Killer Diorama, Fred Escher, Catbox Contemporary, Ridgewood, NY
“I can’t talk about art or ideas or the creative act. I dream, day and night. Most of the time I dream about something that didn’t happen to me and is not going to happen to me. It is called thinking, and that is a riddle wrapped inside a mystery and inside, is a mystery of me. My thinking is like watching TV. Nothing happens. I want to be lobotomized by boredom.
I dream as if it were happening, both past and present, day and night. People talk about ideas and inspiration. I don’t think I have that kind of body or mind.

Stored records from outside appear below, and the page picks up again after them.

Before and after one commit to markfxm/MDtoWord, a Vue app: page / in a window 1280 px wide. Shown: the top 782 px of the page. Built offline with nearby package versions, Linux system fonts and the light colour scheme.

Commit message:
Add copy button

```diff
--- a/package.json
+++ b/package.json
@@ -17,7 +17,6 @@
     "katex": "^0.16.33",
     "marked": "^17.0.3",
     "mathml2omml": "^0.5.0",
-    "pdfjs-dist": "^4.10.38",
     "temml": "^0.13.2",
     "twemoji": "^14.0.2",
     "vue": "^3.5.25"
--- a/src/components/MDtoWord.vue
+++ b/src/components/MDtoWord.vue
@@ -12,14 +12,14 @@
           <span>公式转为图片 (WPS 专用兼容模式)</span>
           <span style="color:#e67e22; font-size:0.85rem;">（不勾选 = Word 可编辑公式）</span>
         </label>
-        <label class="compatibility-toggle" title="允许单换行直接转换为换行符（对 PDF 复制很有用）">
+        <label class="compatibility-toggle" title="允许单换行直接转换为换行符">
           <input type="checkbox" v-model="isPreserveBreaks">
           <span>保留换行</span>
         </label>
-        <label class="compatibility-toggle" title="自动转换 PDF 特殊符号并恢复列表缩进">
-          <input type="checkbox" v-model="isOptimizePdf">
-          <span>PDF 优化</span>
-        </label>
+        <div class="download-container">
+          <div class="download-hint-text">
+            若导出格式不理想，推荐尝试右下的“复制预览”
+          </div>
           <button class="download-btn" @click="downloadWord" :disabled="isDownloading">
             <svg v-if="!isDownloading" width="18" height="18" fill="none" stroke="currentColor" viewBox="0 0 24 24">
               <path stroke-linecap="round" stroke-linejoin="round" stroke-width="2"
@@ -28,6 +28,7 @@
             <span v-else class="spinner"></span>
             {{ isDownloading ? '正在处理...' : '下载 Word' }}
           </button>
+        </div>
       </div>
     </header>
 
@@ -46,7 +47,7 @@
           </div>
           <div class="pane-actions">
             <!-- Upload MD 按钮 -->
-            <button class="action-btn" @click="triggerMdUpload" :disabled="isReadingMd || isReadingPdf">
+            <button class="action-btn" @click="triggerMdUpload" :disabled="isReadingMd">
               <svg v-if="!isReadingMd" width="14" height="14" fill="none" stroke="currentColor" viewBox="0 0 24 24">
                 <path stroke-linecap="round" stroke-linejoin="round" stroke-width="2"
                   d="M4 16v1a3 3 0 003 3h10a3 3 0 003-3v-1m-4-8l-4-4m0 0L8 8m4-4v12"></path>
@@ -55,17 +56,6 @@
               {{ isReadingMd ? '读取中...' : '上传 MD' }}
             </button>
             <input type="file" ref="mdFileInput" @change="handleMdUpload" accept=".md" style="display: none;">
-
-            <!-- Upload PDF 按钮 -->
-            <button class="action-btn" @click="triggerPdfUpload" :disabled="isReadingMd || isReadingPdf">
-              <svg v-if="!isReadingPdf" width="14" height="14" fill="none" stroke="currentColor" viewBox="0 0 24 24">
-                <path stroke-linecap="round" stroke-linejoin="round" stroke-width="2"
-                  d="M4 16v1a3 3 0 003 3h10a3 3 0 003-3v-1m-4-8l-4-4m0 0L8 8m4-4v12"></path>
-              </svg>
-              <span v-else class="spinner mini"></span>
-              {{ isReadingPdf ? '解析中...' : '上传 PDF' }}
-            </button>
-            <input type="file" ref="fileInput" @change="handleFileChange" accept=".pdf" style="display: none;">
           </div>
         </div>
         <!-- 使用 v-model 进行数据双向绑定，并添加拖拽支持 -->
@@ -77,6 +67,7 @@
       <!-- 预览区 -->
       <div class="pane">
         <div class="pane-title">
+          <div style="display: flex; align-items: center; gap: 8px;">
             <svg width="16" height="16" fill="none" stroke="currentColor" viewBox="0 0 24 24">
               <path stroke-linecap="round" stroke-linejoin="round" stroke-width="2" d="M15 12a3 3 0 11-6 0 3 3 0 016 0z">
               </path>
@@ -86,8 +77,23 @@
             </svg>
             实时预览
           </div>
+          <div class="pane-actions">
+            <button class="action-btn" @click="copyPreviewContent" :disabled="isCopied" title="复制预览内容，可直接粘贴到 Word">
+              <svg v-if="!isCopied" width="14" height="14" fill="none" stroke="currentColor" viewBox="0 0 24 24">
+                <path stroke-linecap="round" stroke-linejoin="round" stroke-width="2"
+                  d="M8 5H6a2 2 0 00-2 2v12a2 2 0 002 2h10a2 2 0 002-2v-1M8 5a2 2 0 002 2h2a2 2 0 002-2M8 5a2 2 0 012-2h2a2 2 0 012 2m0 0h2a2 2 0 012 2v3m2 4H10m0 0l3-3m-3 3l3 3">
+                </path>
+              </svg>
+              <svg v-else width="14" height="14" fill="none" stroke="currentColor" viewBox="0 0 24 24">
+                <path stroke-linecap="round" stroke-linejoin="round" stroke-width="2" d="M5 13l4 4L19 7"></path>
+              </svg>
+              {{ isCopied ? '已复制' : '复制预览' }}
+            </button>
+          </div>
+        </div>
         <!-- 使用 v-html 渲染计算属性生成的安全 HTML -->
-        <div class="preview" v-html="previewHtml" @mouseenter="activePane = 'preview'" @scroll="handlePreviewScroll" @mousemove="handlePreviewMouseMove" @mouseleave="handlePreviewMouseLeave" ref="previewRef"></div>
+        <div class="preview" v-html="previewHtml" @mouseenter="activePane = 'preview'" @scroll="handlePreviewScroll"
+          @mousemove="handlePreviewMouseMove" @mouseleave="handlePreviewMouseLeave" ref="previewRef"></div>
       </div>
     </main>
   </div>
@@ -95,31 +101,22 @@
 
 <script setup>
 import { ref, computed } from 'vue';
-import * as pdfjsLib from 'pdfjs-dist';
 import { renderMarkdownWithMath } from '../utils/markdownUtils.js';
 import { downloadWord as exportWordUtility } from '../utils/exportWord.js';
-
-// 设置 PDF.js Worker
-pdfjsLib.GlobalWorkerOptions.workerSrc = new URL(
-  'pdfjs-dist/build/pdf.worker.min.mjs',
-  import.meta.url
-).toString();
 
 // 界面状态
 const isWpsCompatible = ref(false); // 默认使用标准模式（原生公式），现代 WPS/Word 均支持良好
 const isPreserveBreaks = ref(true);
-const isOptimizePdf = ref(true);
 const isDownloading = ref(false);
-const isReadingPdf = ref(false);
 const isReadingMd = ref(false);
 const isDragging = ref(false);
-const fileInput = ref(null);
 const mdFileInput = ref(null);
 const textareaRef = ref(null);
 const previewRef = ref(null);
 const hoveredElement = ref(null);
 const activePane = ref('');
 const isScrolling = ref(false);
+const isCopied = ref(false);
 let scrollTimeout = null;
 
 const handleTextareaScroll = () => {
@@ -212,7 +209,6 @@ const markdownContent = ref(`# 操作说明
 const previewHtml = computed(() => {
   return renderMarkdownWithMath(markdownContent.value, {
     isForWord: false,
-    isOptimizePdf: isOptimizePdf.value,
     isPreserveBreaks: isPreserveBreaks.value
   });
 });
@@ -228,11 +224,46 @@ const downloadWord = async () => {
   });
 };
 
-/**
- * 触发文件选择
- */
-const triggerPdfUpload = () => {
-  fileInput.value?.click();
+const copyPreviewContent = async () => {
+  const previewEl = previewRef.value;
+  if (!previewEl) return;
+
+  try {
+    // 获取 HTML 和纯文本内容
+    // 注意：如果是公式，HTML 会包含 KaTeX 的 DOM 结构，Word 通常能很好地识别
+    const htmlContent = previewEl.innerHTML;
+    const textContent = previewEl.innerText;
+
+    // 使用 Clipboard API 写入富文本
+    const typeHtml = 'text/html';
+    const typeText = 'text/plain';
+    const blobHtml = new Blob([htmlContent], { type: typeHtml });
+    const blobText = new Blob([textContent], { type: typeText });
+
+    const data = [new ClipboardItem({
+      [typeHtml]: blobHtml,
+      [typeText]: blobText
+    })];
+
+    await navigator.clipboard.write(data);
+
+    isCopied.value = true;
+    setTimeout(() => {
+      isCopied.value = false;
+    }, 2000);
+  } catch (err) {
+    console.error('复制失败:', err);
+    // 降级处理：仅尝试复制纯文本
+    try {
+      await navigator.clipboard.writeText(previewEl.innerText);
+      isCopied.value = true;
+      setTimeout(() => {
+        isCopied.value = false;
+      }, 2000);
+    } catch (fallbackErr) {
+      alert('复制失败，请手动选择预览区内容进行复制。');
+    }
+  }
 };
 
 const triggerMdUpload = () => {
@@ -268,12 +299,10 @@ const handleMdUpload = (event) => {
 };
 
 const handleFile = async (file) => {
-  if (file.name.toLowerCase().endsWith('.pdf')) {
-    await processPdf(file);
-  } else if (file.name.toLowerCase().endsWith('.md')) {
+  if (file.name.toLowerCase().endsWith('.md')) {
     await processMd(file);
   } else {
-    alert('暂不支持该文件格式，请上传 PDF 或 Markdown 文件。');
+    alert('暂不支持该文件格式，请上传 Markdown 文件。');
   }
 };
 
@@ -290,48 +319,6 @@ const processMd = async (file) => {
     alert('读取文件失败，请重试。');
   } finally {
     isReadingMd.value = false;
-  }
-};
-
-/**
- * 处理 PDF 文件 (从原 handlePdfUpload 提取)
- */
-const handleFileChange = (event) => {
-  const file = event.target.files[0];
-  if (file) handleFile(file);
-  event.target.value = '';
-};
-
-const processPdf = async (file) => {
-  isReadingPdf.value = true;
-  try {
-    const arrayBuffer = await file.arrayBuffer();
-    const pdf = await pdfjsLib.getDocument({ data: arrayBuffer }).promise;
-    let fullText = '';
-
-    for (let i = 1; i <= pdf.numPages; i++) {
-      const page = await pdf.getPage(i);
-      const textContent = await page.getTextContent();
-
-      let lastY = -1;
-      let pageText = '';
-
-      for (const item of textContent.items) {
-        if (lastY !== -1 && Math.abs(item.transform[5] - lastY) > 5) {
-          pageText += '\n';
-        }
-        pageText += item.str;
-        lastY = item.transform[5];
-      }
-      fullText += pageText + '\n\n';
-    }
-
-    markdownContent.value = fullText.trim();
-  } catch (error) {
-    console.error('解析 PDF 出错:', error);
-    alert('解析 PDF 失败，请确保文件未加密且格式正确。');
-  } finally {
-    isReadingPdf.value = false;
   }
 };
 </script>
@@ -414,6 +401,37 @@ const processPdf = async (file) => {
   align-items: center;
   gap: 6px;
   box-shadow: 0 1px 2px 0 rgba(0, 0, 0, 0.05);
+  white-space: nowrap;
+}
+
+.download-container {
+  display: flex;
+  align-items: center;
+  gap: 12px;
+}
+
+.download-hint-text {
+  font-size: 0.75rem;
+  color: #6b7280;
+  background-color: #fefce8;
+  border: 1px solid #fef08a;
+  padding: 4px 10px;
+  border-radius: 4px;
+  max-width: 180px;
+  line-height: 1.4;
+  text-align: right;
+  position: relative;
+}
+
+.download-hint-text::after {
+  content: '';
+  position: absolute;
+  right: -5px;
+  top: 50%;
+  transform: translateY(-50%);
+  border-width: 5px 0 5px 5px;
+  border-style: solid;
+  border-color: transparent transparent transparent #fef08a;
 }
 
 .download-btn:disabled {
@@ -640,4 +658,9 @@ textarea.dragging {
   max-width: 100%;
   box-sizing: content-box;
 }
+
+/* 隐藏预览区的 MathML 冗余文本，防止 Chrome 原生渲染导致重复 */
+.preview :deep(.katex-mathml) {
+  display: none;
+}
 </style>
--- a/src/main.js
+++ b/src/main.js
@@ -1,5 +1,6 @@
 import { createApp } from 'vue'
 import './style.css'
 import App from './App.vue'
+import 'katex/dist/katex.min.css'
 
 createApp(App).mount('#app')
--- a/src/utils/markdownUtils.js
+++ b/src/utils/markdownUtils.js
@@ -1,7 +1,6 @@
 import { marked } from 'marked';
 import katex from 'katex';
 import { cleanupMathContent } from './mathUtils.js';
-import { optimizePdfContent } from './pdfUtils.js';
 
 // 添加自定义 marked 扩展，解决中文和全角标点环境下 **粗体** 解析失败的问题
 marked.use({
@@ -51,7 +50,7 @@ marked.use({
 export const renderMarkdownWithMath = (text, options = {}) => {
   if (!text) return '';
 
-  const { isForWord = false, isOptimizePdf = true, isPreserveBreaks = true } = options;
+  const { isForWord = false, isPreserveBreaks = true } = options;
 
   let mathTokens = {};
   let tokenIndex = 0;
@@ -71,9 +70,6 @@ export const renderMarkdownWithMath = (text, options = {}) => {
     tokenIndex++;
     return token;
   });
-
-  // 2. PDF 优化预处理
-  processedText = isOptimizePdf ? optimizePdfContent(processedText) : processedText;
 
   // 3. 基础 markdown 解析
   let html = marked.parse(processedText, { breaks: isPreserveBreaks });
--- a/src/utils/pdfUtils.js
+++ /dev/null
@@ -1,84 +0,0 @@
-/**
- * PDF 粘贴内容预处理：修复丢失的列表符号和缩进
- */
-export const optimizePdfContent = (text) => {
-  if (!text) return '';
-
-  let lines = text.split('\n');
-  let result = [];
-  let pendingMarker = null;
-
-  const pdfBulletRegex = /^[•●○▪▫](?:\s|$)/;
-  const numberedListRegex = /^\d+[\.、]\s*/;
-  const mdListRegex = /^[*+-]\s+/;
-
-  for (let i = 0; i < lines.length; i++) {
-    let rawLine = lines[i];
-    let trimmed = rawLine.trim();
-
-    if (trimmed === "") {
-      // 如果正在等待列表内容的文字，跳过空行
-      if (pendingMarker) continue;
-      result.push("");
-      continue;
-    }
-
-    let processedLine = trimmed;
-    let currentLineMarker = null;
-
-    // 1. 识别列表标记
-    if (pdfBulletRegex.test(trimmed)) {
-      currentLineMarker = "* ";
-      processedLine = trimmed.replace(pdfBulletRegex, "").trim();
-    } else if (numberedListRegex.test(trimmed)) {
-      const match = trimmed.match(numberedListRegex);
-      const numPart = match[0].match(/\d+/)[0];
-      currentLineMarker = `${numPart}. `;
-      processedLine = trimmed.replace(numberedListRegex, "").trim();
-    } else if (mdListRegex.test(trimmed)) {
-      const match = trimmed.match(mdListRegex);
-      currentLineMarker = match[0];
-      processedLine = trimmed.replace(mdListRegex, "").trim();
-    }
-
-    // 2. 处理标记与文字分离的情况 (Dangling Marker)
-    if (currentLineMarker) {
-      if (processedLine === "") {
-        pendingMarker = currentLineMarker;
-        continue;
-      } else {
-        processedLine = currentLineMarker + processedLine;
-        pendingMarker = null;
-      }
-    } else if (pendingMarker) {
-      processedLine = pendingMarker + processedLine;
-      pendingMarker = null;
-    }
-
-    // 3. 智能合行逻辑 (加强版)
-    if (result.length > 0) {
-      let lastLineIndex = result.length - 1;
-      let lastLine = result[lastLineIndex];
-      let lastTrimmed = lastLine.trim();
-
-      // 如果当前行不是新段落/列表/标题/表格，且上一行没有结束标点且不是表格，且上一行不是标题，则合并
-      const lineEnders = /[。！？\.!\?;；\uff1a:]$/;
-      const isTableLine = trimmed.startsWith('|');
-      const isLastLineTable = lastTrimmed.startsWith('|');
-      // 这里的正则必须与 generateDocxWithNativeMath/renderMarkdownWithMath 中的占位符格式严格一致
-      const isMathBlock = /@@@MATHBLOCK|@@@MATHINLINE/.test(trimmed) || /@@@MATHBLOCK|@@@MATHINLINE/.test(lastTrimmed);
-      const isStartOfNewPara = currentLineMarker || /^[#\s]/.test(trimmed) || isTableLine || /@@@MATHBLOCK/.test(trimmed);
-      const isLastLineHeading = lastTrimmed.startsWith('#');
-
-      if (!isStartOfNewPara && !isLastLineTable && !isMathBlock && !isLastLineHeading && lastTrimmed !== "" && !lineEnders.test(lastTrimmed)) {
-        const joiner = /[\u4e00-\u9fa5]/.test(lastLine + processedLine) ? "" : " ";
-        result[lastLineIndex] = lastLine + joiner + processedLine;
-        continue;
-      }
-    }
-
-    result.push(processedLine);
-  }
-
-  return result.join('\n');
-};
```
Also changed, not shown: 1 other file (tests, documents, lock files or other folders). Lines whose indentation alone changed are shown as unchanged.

I don’t know where dreams come from and I don’t know where you go to find ideas; you either have a helium connection to feelings or you don’t. I can’t talk about dreams or what things mean. I have silence in my brain and it sits on my tongue. Hiding in my head is the dream and I pick up a brush or a pencil and let it out. I can’t put it into words, I can only paint or draw it.

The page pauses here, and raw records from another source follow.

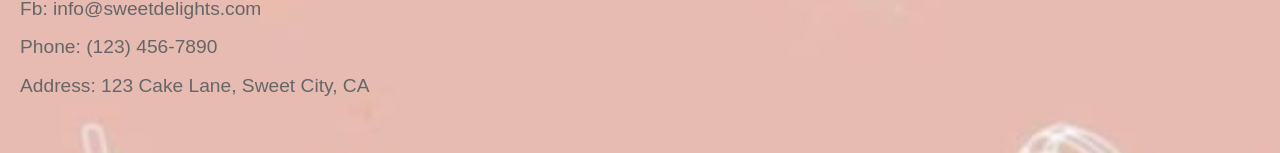
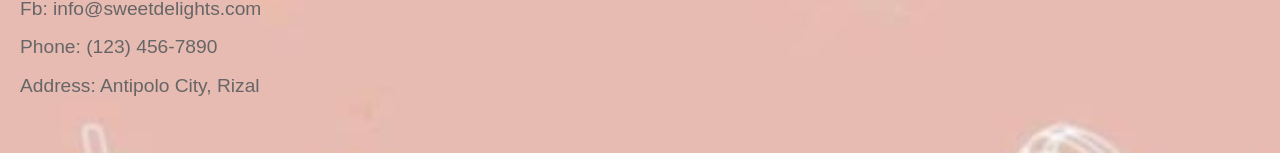
Before and after one commit to mhaegusi/cake-store, a plain HTML site: page index.html in a window 1280 px wide. Shown: the part 1157-1310 px from the top of the page. Drawn offline with Linux system fonts and the light colour scheme.

Commit message:
Update index.html

```diff
--- a/index.html
+++ b/index.html
@@ -58,7 +58,7 @@
         <h2>Contact Us</h2>
         <p>Fb: info@sweetdelights.com</p>
         <p>Phone: (123) 456-7890</p>
-        <p>Address: 123 Cake Lane, Sweet City, CA</p>
+        <p>Address: Antipolo City, Rizal</p>
     </section>
 
     <section id="calculator">
```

If you find a dream, work with it, if you don’t have dreams get a job (I worked at CVI making stretchers for 25 years). If you read a book or a newspaper or travel to another country, that is good for your life, but don’t take that stuff into your studio. I don’t know what influences me, or who; but I am guilty of looking at art.
I do not feel like I missed anything by not painting or drawing for 26 years. If you stop breathing you die, if you stop making art, nothing happens, you just find something else to do.
Now, I feel like painting and here I am: a painter.”
Escher received his MFA from the University of Wisconsin in 1967. His work has been shown at a variety of venues in solo and group exhibitions, including; Walker Art Center (Minneapolis, MN), Phyllis Kind Gallery (NY, NY), Moma PS1, Museo Tamayo (Mexico City, Mexico), Nancy Lurie Gallery (Chicago, IL), and the Minneapolis Institute of Art. Escher’s work has been reviewed widely, including in The New York Times, Art in America, and Art Forum. In 2015, Escher received a John Simon Guggenheim Memorial Foundation Grant. He currently splits his time between New York and Mexico.